Any in-depth interview with Lukaku reveals that his father Roger has had the most profound influence on his life whether it be in education or his football career.

It was tough love but it has paid off big time.

"Very strict," Lukaku told www.goal.com in 2011 regarding his upbringing.

"My father told me, 'You must always have a goal and do everything to reach it.'

"Ever since I was six or seven, I wanted to be a professional footballer."

4. The Crying Game

As a teenager, Lukaku and his schoolmates at St Guidon Institute in Brussels were subject of a documentary, De School van Lukaku (Lukaku's School).

Part of it filmed them on a trip to London and a visit to Chelsea's Stamford Bridge which left Lukaku overwhelmed.

"Give me a ball and I will play here for five hours, What a stadium. If one day in my life I will cry, it will be the day I play here. I love Chelsea," he says.

The teacher accompanying the group urged a certain restraint from his pupil.

"You can dream on later," he says. An undeterred Lukaku insists he is not fantasising.

"This is not dreaming. I will do it. One day I will play here."

5. Spoils Fergie's United farewell

Sir Alex Ferguson will be happy for United that they have secured such a talent and the legendary Scottish manager has good reason to recall the last time they crossed paths.

It was his last match in charge of United away at West Brom and at 3-1 up at half-time, United looked set to give him a perfect send-off.

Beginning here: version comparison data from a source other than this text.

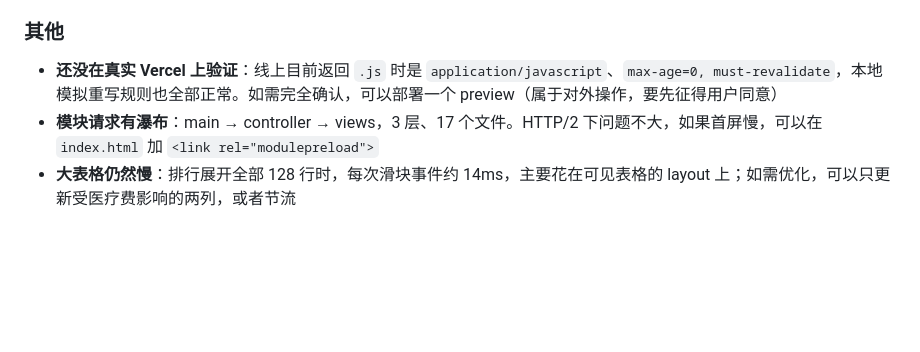
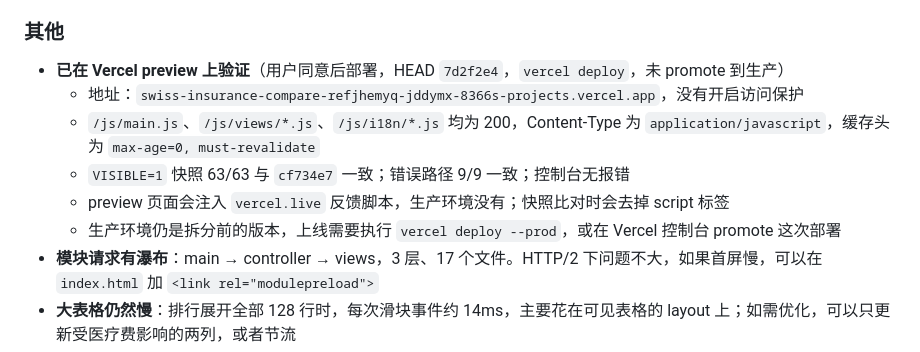
Before and after one commit to maxing-labs/swiss-insurance-compare, a Markdown page: .agents/docs/261025-session-frontend-split.md, the part around the change. Drawn GitHub-style; blank space fills up the shorter version.

Commit message:
docs: record the Vercel preview verification in the session log #vibe #claude
Co-Authored-By: Claude Opus 5.5 <noreply@anthropic.com>

```diff
--- a/.agents/docs/261025-session-frontend-split.md
+++ b/.agents/docs/261025-session-frontend-split.md
@@ -111,7 +111,12 @@ static/js/
 
 ### 其他
 
-- **还没在真实 Vercel 上验证**：线上目前返回 `.js` 时是 `application/javascript`、`max-age=0, must-revalidate`，本地模拟重写规则也全部正常。如需完全确认，可以部署一个 preview（属于对外操作，要先征得用户同意）
+- **已在 Vercel preview 上验证**（用户同意后部署，HEAD `7d2f2e4`，`vercel deploy`，未 promote 到生产）
+  - 地址：`swiss-insurance-compare-refjhemyq-jddymx-8366s-projects.vercel.app`，没有开启访问保护
+  - `/js/main.js`、`/js/views/*.js`、`/js/i18n/*.js` 均为 200，Content-Type 为 `application/javascript`，缓存头为 `max-age=0, must-revalidate`
+  - `VISIBLE=1` 快照 63/63 与 `cf734e7` 一致；错误路径 9/9 一致；控制台无报错
+  - preview 页面会注入 `vercel.live` 反馈脚本，生产环境没有；快照比对时会去掉 script 标签
+  - 生产环境仍是拆分前的版本，上线需要执行 `vercel deploy --prod`，或在 Vercel 控制台 promote 这次部署
 - **模块请求有瀑布**：main → controller → views，3 层、17 个文件。HTTP/2 下问题不大，如果首屏慢，可以在 `index.html` 加 `<link rel="modulepreload">`
 - **大表格仍然慢**：排行展开全部 128 行时，每次滑块事件约 14ms，主要花在可见表格的 layout 上；如需优化，可以只更新受医疗费影响的两列，或者节流
 - **验证脚本放在 `/tmp/priminfo-split/scripts/`，没有入库**
```
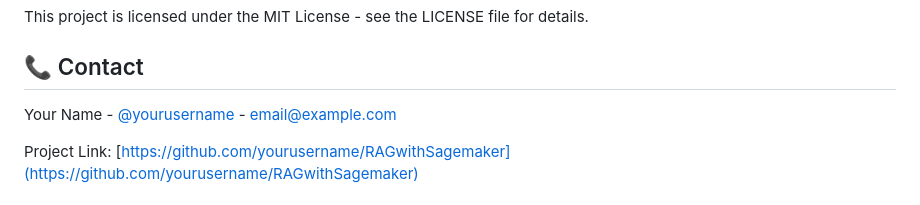
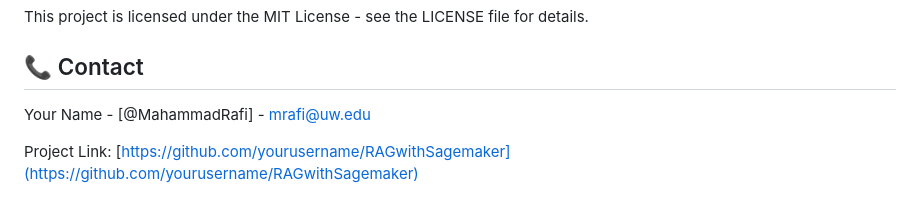
Before and after one commit to MahammadRafi06/VectorSage, a Markdown page: README.md, the part around the change. Rendered like a GitHub page.

Commit message:
Complete Project-last commit

```diff
--- a/README.md
+++ b/README.md
@@ -222,7 +222,7 @@ This project is licensed under the MIT License - see the LICENSE file for detail
 
 ## 📞 Contact
 
-Your Name - [@yourusername](https://twitter.com/yourusername) - email@example.com
+Your Name - [@MahammadRafi] - mrafi@uw.edu
 
 Project Link: [https://github.com/yourusername/RAGwithSagemaker](https://github.com/yourusername/RAGwithSagemaker)
 
```
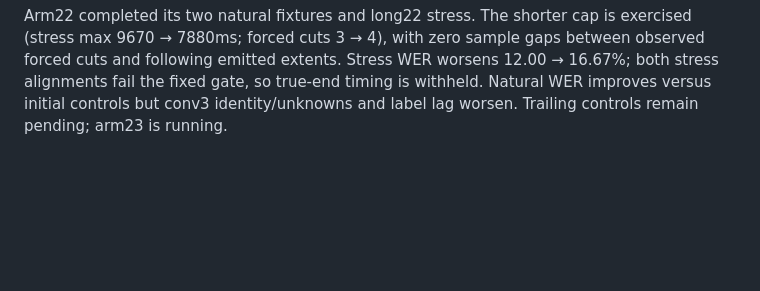
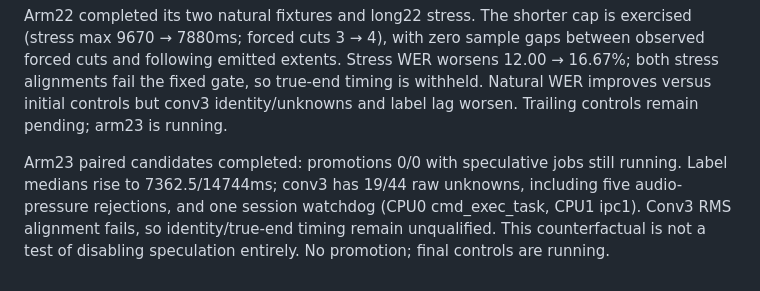
Before and after one commit to CadenGithubB/HardwareOne_Speech_To_Text, a Markdown page: docs/STT_PRODUCT_HANDOFF.md, the part around the change. GitHub-like rendering; blank space fills up the shorter version.

```diff
--- a/docs/STT_PRODUCT_HANDOFF.md
+++ b/docs/STT_PRODUCT_HANDOFF.md
@@ -1003,3 +1003,10 @@ between observed forced cuts and following emitted extents. Stress WER worsens
 12.00 → 16.67%; both stress alignments fail the fixed gate, so true-end timing
 is withheld. Natural WER improves versus initial controls but conv3 identity/unknowns
 and label lag worsen. Trailing controls remain pending; arm23 is running.
+
+Arm23 paired candidates completed: promotions 0/0 with speculative jobs still
+running. Label medians rise to 7362.5/14744ms; conv3 has 19/44 raw unknowns,
+including five audio-pressure rejections, and one session watchdog (CPU0 cmd_exec_task,
+CPU1 ipc1). Conv3 RMS alignment fails, so identity/true-end timing remain unqualified.
+This counterfactual is not a test of disabling speculation entirely. No promotion;
+final controls are running.
```
Also changed, not shown: docs/STT_EXPERIMENT_RESULTS.md (+1 -1 lines), docs/STT_OVERNIGHT_EXPERIMENTS.md (+32 -1 lines).
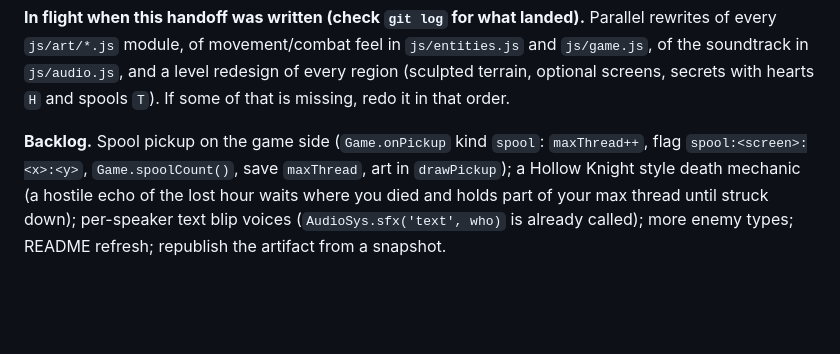
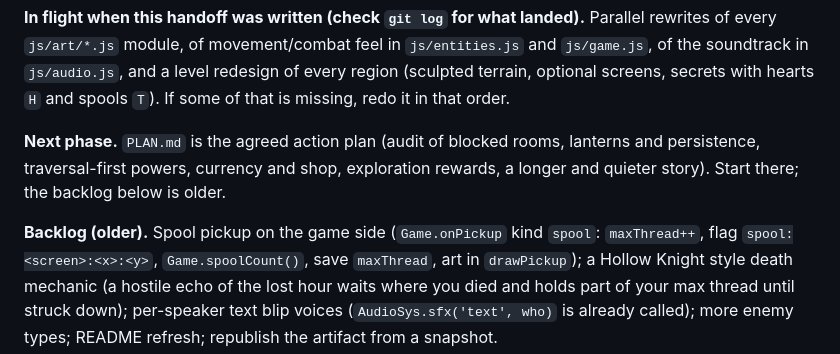
Before and after one commit to Rungatang/claude-code, a Markdown page: HANDOFF.md, the part around the change. GitHub-like rendering; blank space fills up the shorter version.

Commit message:
Add the action plan for the next phase
Co-Authored-By: Claude Sonnet 5.5 <noreply@anthropic.com>
Claude-Session: https://claude.ai/code/session_01MrWZZ8zLydboE6XwbuKAn1

```diff
--- a/HANDOFF.md
+++ b/HANDOFF.md
@@ -66,7 +66,9 @@ rewrites of every `js/art/*.js` module, of movement/combat feel in `js/entities.
 (sculpted terrain, optional screens, secrets with hearts `H` and spools `T`). If some of that is
 missing, redo it in that order.
 
-**Backlog.** Spool pickup on the game side (`Game.onPickup` kind `spool`: `maxThread++`, flag
+**Next phase.** `PLAN.md` is the agreed action plan (audit of blocked rooms, lanterns and persistence, traversal-first powers, currency and shop, exploration rewards, a longer and quieter story). Start there; the backlog below is older.
+
+**Backlog (older).** Spool pickup on the game side (`Game.onPickup` kind `spool`: `maxThread++`, flag
 `spool:<screen>:<x>:<y>`, `Game.spoolCount()`, save `maxThread`, art in `drawPickup`); a Hollow
 Knight style death mechanic (a hostile echo of the lost hour waits where you died and holds part
 of your max thread until struck down); per-speaker text blip voices (`AudioSys.sfx('text', who)`
```
Also changed, not shown: PLAN.md (added, +260 -0 lines).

However, Lukaku being sent on as a second-half substitute changed it all.

He scored almost immediately but United then went 5-2 up.

Nevertheless, three goals inside the last 10 minutes forced a remarkable 5-5 draw with Lukaku emerging with a hat-trick.